Rhode Island officials, speaking after Moody's Investors Service elevated the bond rating of Central Falls, envision brighter days for the once-bankrupt city.
"Our handling of the Central Falls bankruptcy presents a national model to other municipalities in dire financial straits," Gov. Lincoln Chafee, echoing comments last month by a bankruptcy judge, said Friday after Moody's raised Central Falls' rating two notches, to B2 with a positive outlook from Caa1 with a negative outlook.
The rating, however, is still in junk status.
Moody's cited the city's six-year financial plan, quick implementation of a balanced budget and making its general obligation bond payments while in bankruptcy. The upgrade affects $14.7 million in outstanding general obligation bonds. Moody's also affirmed the city's Ba1 underlying rating and stable outlook on the Rhode Island Health and Educational Building Corp.'s Series 2007B bonds, affecting $1.3 million in rated debt.
Judge Frank Bailey in Providence, R.I., approved Central Falls' emergence from Chapter 9 protection in September, ending only a 13-month stay. A state law enacted in 2011 that gave bondholders priority in a bankruptcy filing enabled the city to stay current on its GO payments.
When it filed bankruptcy on Aug. 1, 2011, Central Falls had an $80 million unfunded pension liability. While in Chapter 9, it reworked its pension and other post-employment packages, reducing benefits to police and fire retirees by up to 55%.
"The bankruptcy process has resulted in a significant reduction in the financial pressure related to employee salaries, pensions and health care. The rating also incorporates Moody's expectation that the city will continue to make general obligation debt service payments, given the state law creating a priority lien for general obligation bondholders and the absence of challenges to the payments by other creditors," Moody's said.

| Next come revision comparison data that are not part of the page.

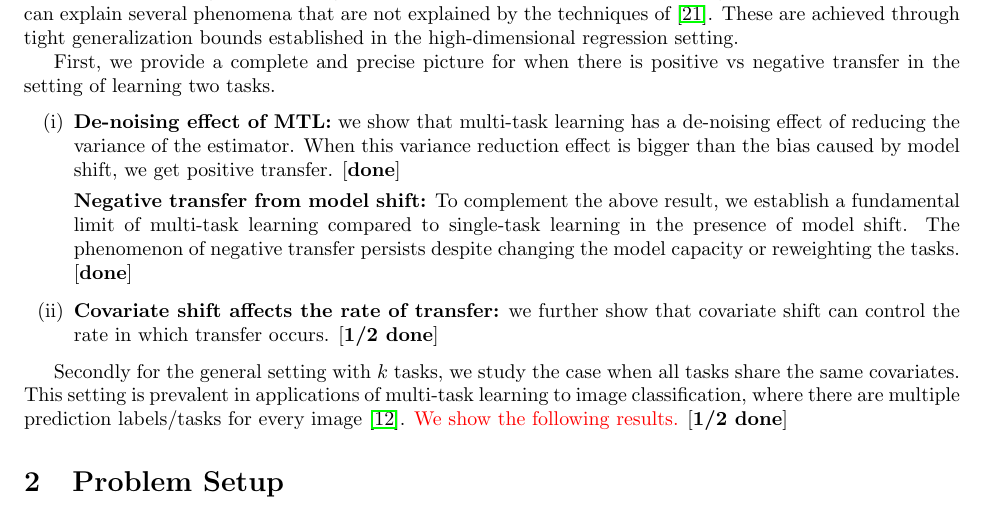
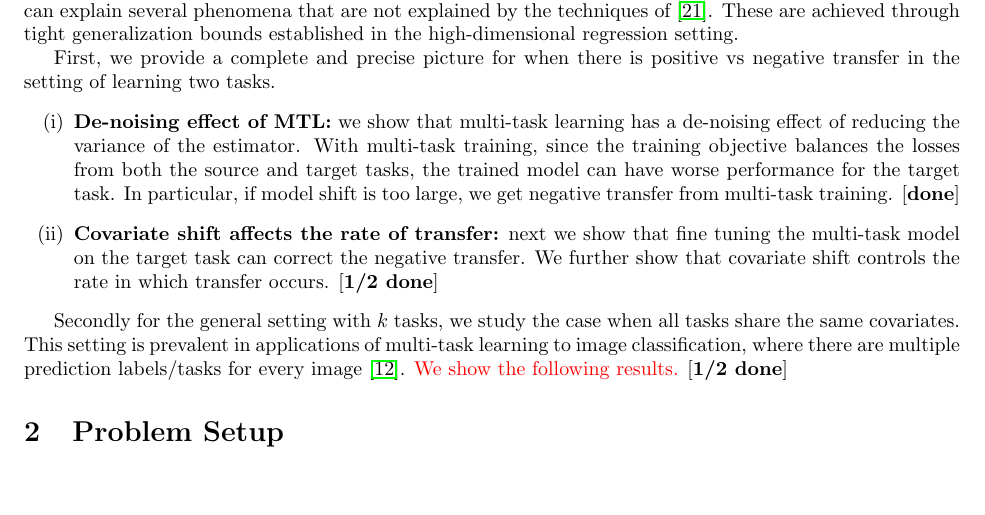
Before and after one commit to VirtuosoResearch/Transfer_learning_random_matrix_simulations, a LaTeX document (writeup/main.tex, which reads writeup/setup.tex): part of page 1 of 30, cut so that both start at the same text, the shorter picture padded with empty space. Compiled offline with pdfLaTeX.

Commit message:
revise intro

```diff
--- a/writeup/setup.tex
+++ b/writeup/setup.tex
@@ -10,11 +10,12 @@ These are achieved through tight generalization bounds established in the high-d
 First, we provide a complete and precise picture for when there is positive vs negative transfer in the setting of learning two tasks.
 \begin{enumerate}
 	\item {\bf De-noising effect of MTL:} we show that multi-task learning has a de-noising effect of reducing the variance of the estimator.
-	When this variance reduction effect is bigger than the bias caused by model shift, we get positive transfer. [\textbf{done}]
-
-	{\bf Negative transfer from model shift:} To complement the above result, we establish a fundamental limit of multi-task learning compared to single-task learning in the presence of model shift.
-	The phenomenon of negative transfer persists despite changing the model capacity or reweighting the tasks. [\textbf{done}]
-	\item {\bf Covariate shift affects the rate of transfer:} we further show that covariate shift can control the rate in which transfer occurs. [\textbf{1/2 done}]
+	With multi-task training, since the training objective balances the losses from both the source and target tasks, the trained model can have worse performance for the target task.
+	In particular, if model shift is too large, we get negative transfer from multi-task training. [\textbf{done}]
+	%{\bf Negative transfer from model shift:} To complement the above result, we establish a fundamental limit of multi-task learning compared to single-task learning in the presence of model shift.
+	%The phenomenon of negative transfer persists despite changing the model capacity or reweighting the tasks. [\textbf{done}]
+	\item {\bf Covariate shift affects the rate of transfer:} next we show that fine tuning the multi-task model on the target task can correct the negative transfer.
+	We further show that covariate shift controls the rate in which transfer occurs. [\textbf{1/2 done}]
 \end{enumerate}
 
 Secondly for the general setting with $k$ tasks, we study the case when all tasks share the same covariates.
```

As part of a plan to restore local control to Central Falls, where the mayor and City Council had their powers stripped, a special primary for the now-vacant mayor's seat is scheduled for the Nov. 6 election day, with the general election set for Dec. 11.

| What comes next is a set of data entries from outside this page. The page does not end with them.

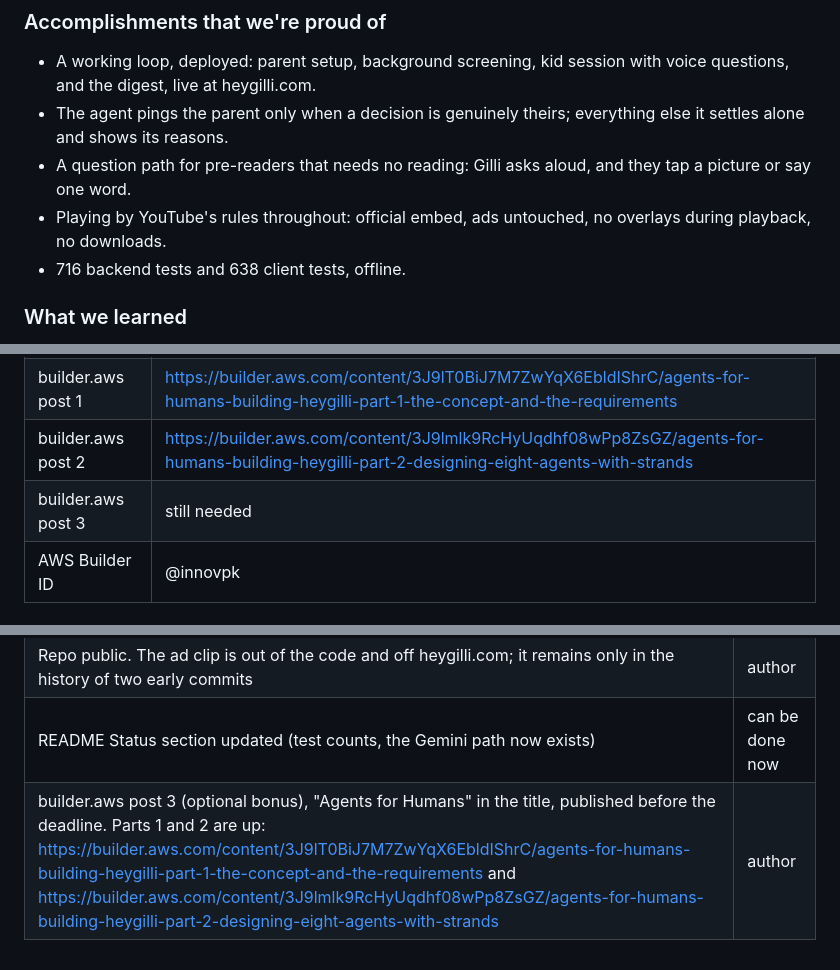
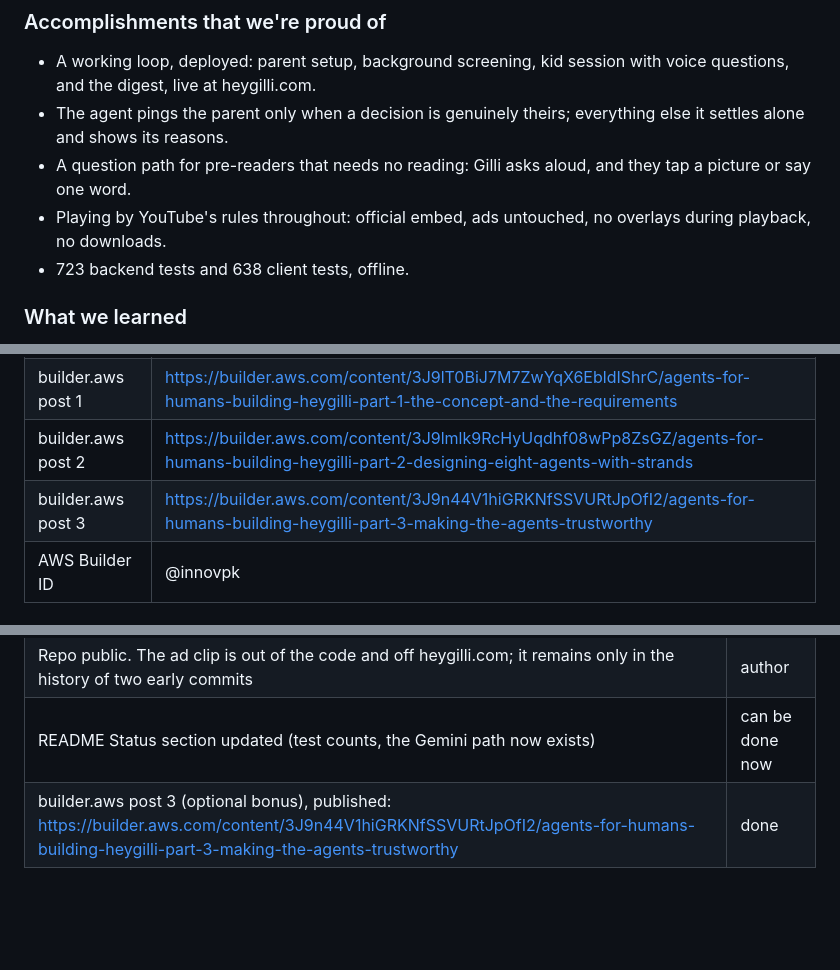
Before and after one commit to innovpk/heygilli, a Markdown page: docs/devpost-submission.md, 3 parts joined by grey strips. Rendered like a GitHub page; blank space fills up the shorter version.

```diff
--- a/docs/devpost-submission.md
+++ b/docs/devpost-submission.md
@@ -102,7 +102,7 @@ Around the agents: a **FastAPI** gateway on Render (REST plus one WebSocket per
 - The agent pings the parent only when a decision is genuinely theirs; everything else it settles alone and shows its reasons.
 - A question path for pre-readers that needs no reading: Gilli asks aloud, and they tap a picture or say one word.
 - Playing by YouTube's rules throughout: official embed, ads untouched, no overlays during playback, no downloads.
-- 716 backend tests and 638 client tests, offline.
+- 723 backend tests and 638 client tests, offline.
 
 ### What we learned
 
@@ -136,7 +136,7 @@ Around the agents: a **FastAPI** gateway on Render (REST plus one WebSocket per
 | Demo video | https://youtu.be/ab9HNgQXS6A (4:52, Public, English captions uploaded 12 September) |
 | builder.aws post 1 | https://builder.aws.com/content/3J9lT0BiJ7M7ZwYqX6EbldIShrC/agents-for-humans-building-heygilli-part-1-the-concept-and-the-requirements |
 | builder.aws post 2 | https://builder.aws.com/content/3J9lmlk9RcHyUqdhf08wPp8ZsGZ/agents-for-humans-building-heygilli-part-2-designing-eight-agents-with-strands |
-| builder.aws post 3 | still needed |
+| builder.aws post 3 | https://builder.aws.com/content/3J9n44V1hiGRKNfSSVURtJpOfI2/agents-for-humans-building-heygilli-part-3-making-the-agents-trustworthy |
 | AWS Builder ID | @innovpk |
 
 ## Testing instructions (Devpost field)
@@ -166,4 +166,4 @@ Around the agents: a **FastAPI** gateway on Render (REST plus one WebSocket per
 | Teammates: Unzila Zafar (@unzila15) and Aida Valiyeva (@aidavaliyeva) are on the submission, checked 11 September | done |
 | Repo public. The ad clip is out of the code and off heygilli.com; it remains only in the history of two early commits | author |
 | README Status section updated (test counts, the Gemini path now exists) | can be done now |
-| builder.aws post 3 (optional bonus), "Agents for Humans" in the title, published before the deadline. Parts 1 and 2 are up: https://builder.aws.com/content/3J9lT0BiJ7M7ZwYqX6EbldIShrC/agents-for-humans-building-heygilli-part-1-the-concept-and-the-requirements and https://builder.aws.com/content/3J9lmlk9RcHyUqdhf08wPp8ZsGZ/agents-for-humans-building-heygilli-part-2-designing-eight-agents-with-strands | author |
+| builder.aws post 3 (optional bonus), published: https://builder.aws.com/content/3J9n44V1hiGRKNfSSVURtJpOfI2/agents-for-humans-building-heygilli-part-3-making-the-agents-trustworthy | done |
```
Also changed, not shown: docs/submission-checklist.md (+3 -3 lines).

Charles Moreau resigned as mayor last month while agreeing to plead guilty to a kickback scheme involving the boarding up of houses.
The state has been promoting Central Falls activities, including a recent restaurant week. "We want Central Falls to be a place where people visit and do business," revenue director Rosemary Booth Gallogly said in a recent interview with The Bond Buyer in Providence.
Moody's, however, warned that Central Falls still faces serious challenges, including budgetary pressure from escalating expenditures and projected weak revenue growth, including the recent loss of an annual payment in lieu of taxes from the Wyatt Detention Center.
"The city also has a limited and declining tax base characterized by weak socioeconomic indicators, including the highest poverty rate in the state, and an elevated debt burden," Moody's said.